(Exercise data Opens)

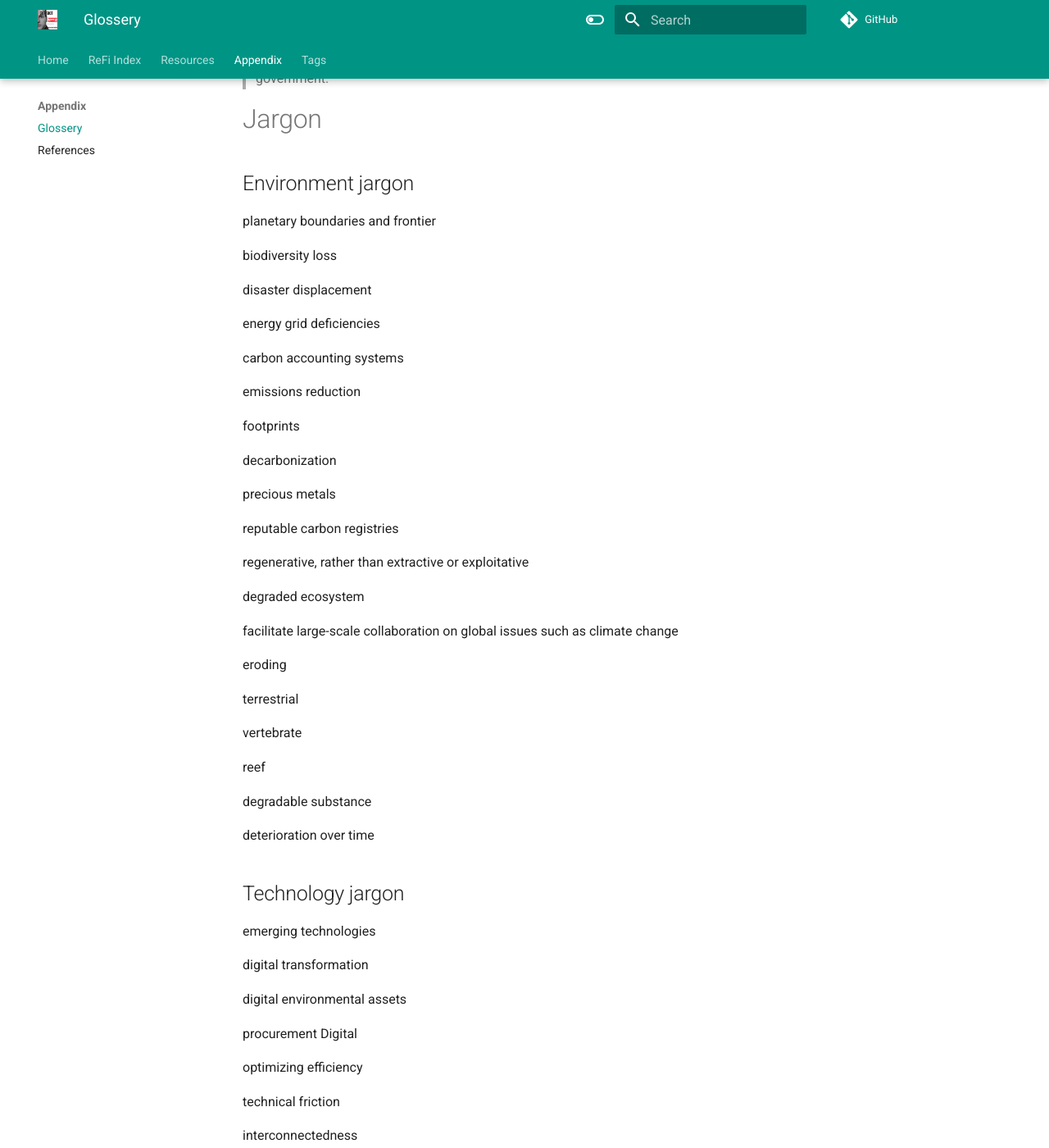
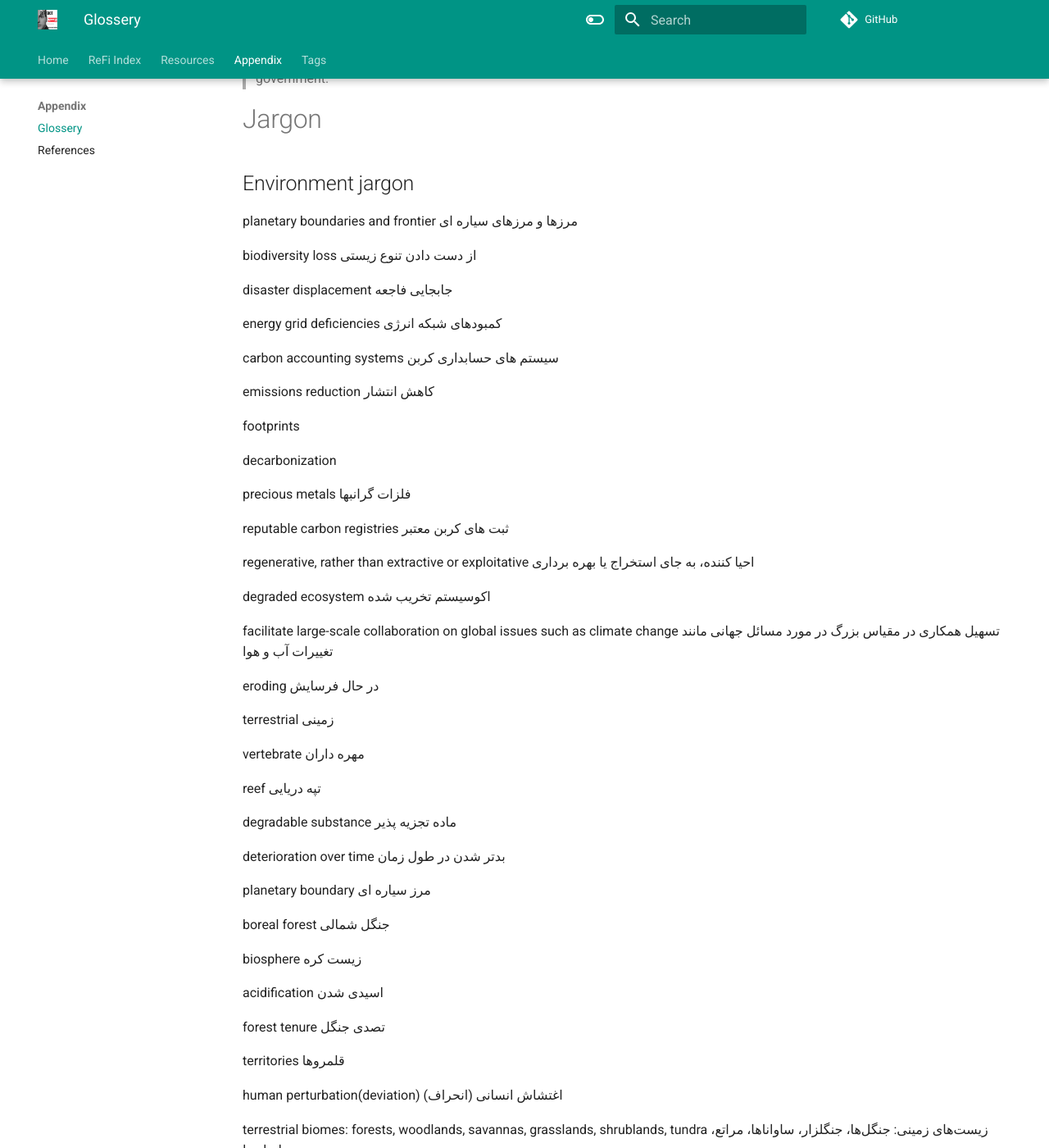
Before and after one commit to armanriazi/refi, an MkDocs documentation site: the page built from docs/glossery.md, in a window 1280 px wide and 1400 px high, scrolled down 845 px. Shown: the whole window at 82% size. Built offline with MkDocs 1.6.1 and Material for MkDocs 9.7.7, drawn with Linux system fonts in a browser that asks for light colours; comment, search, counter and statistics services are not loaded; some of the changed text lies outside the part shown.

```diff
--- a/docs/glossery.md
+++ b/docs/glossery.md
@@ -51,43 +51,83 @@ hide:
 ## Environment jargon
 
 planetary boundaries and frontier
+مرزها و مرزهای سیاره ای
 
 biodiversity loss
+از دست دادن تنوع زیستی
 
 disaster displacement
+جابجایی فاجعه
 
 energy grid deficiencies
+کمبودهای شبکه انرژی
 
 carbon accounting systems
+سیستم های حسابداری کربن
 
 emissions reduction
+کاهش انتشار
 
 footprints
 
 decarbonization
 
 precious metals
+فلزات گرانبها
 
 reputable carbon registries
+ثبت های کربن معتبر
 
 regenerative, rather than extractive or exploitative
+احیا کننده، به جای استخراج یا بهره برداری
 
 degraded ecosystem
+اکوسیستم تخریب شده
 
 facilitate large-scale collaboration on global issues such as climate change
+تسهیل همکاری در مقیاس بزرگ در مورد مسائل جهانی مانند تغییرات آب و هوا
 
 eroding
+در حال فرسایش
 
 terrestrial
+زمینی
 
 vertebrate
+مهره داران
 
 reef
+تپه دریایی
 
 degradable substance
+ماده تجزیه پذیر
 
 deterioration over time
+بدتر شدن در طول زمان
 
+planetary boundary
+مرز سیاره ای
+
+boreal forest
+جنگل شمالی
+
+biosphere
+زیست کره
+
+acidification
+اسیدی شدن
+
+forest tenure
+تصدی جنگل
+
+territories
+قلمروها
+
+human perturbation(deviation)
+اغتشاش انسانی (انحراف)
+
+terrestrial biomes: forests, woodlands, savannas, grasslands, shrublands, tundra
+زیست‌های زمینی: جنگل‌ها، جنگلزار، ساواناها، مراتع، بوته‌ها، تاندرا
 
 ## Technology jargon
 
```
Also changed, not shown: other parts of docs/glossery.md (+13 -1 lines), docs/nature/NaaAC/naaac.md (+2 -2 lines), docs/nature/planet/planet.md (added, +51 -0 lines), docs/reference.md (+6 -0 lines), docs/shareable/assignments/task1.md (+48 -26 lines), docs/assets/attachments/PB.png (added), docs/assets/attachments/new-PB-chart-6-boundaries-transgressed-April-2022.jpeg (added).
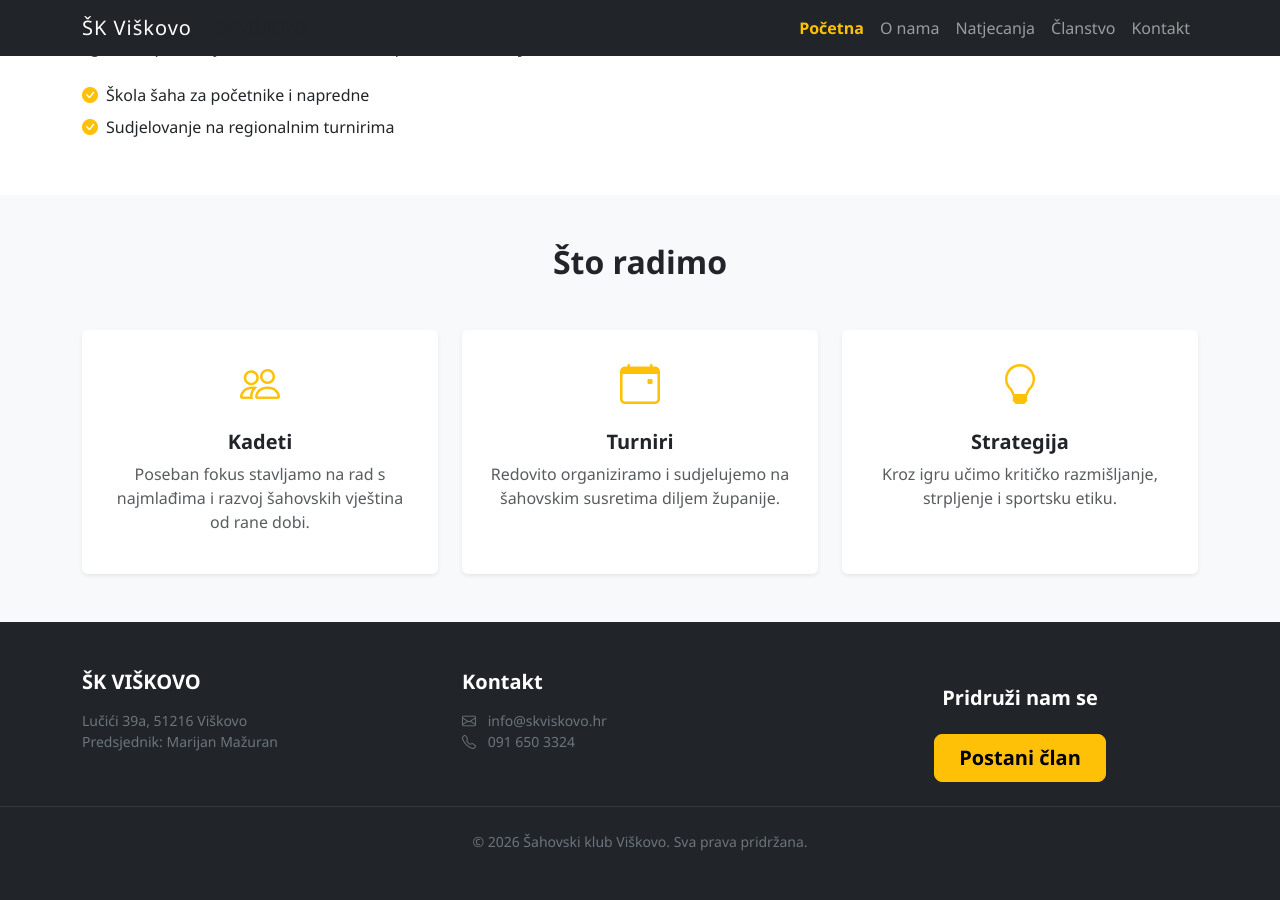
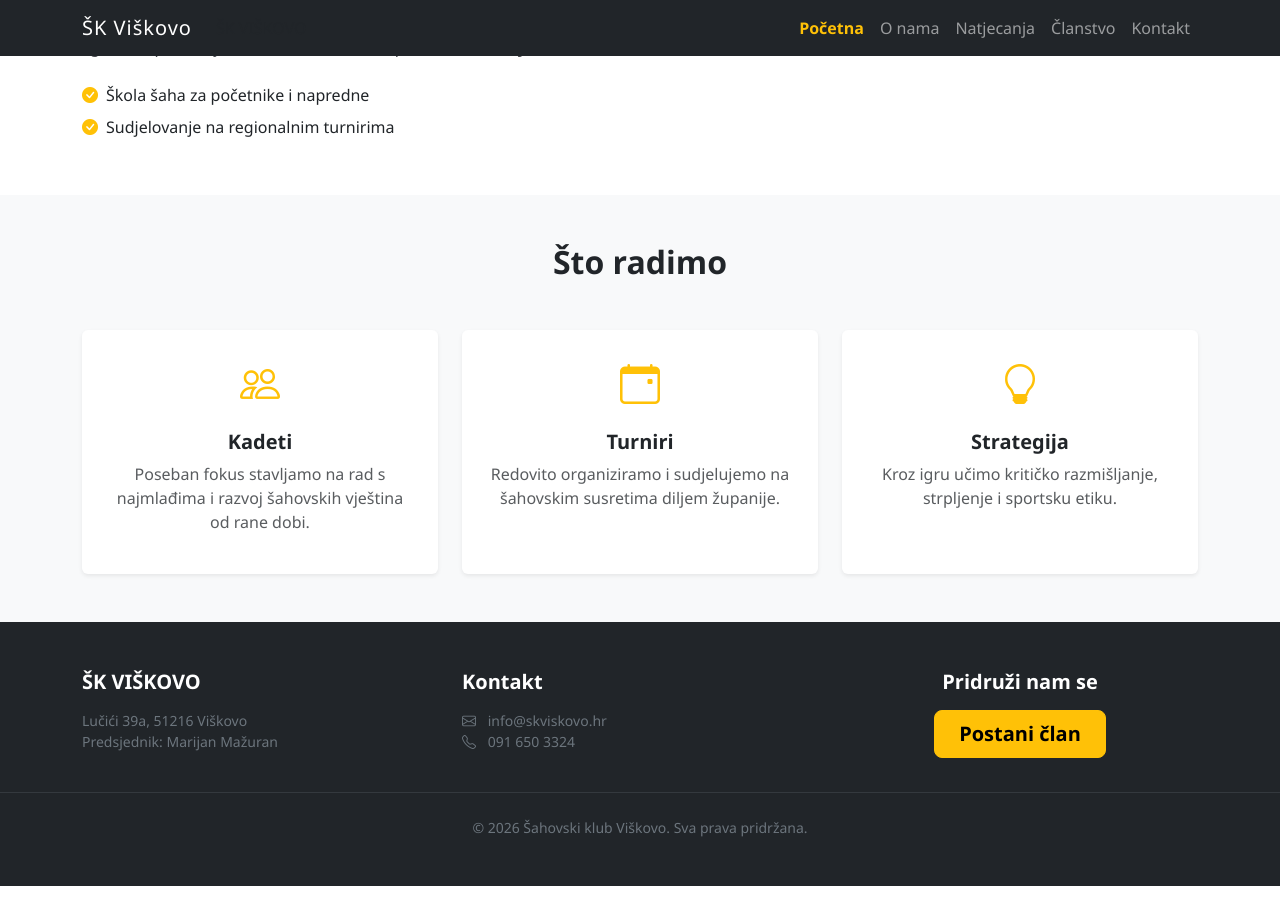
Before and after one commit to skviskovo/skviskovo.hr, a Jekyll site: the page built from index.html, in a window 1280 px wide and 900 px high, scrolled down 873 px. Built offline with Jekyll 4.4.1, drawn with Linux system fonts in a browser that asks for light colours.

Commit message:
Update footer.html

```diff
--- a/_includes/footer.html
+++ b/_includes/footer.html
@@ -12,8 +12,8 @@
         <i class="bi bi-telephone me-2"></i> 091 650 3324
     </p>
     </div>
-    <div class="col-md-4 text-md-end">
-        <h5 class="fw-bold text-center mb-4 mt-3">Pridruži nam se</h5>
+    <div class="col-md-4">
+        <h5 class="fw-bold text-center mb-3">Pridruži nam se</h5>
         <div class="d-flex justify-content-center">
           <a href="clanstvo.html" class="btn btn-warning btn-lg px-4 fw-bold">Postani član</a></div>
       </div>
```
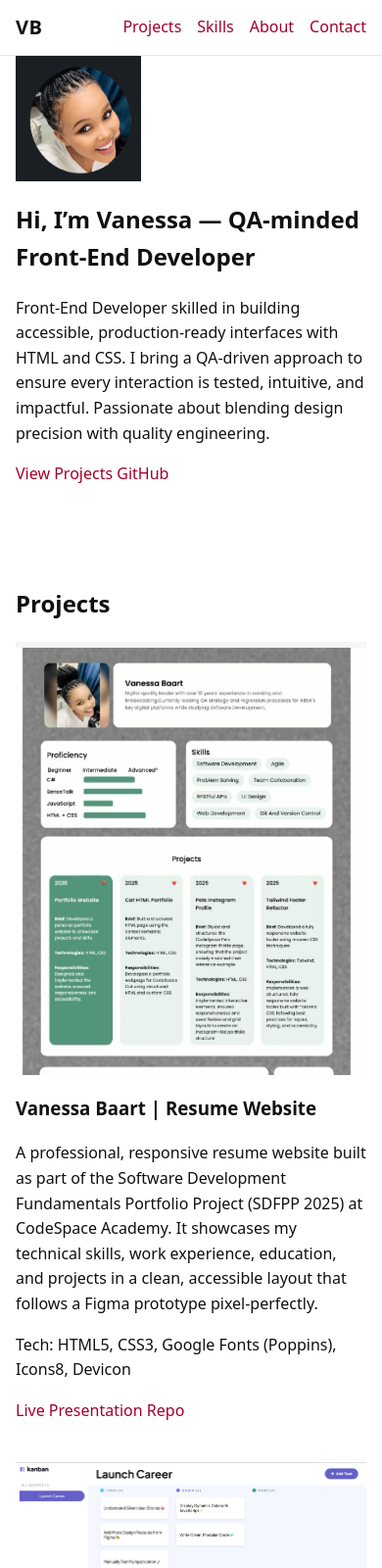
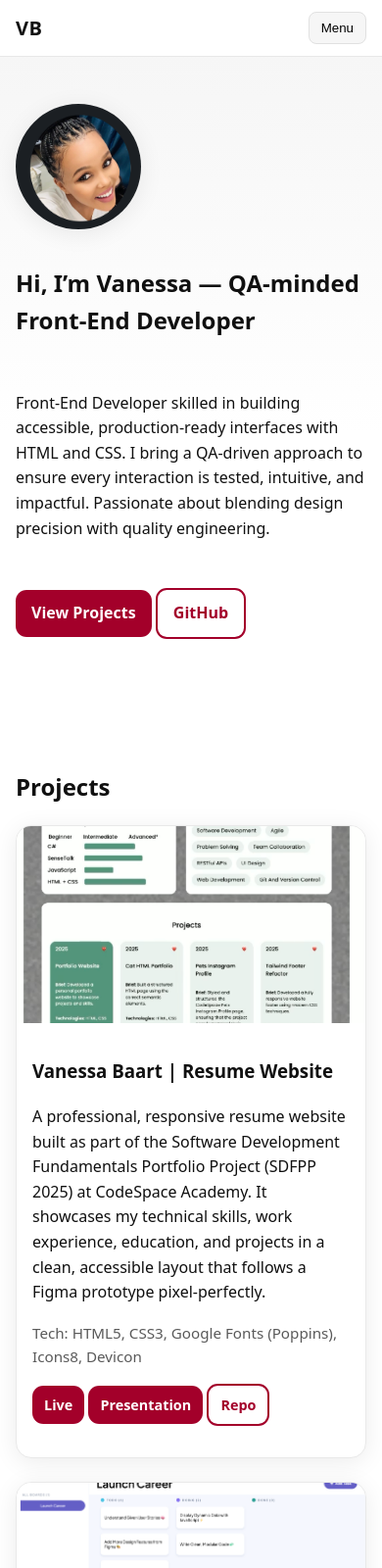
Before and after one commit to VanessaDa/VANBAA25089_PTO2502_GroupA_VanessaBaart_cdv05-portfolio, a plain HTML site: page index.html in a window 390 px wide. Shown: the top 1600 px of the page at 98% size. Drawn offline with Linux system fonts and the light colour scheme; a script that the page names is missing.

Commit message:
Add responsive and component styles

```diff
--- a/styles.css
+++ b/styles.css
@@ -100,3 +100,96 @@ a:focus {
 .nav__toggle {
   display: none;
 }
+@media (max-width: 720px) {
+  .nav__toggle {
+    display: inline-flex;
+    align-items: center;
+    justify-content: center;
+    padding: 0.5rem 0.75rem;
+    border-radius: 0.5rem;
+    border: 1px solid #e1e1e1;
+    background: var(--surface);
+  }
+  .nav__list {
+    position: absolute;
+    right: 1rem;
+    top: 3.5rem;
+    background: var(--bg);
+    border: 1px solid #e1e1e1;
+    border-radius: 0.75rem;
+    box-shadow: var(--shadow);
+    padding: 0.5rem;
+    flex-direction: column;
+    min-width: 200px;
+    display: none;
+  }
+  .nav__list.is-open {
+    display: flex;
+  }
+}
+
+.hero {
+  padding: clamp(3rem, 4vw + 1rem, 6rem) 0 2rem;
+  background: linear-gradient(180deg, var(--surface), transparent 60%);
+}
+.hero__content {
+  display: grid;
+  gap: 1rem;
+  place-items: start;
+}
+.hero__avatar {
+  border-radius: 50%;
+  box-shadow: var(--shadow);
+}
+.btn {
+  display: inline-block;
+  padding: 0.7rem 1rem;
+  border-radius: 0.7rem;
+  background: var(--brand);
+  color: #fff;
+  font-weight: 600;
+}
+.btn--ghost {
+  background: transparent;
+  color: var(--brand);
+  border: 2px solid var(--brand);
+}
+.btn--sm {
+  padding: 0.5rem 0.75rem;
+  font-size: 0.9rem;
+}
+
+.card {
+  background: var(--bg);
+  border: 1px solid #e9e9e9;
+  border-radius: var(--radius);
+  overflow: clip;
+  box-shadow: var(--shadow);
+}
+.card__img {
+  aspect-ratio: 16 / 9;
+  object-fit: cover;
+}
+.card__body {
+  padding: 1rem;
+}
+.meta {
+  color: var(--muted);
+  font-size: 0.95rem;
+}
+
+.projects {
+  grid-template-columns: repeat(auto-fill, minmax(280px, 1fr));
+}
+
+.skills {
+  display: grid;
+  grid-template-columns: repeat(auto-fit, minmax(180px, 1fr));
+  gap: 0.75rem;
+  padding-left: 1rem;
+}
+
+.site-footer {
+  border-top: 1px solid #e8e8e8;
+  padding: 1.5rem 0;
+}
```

(Exercise data Closes)

- **Task goal**
The job here is to find each line above with the word "padding" and copy it.

- **Answer**
+    padding: 0.5rem 0.75rem;
+    padding: 0.5rem;
+  padding: clamp(3rem, 4vw + 1rem, 6rem) 0 2rem;
+  padding: 0.7rem 1rem;
+  padding: 0.5rem 0.75rem;
+  padding: 1rem;
+  padding-left: 1rem;
+  padding: 1.5rem 0;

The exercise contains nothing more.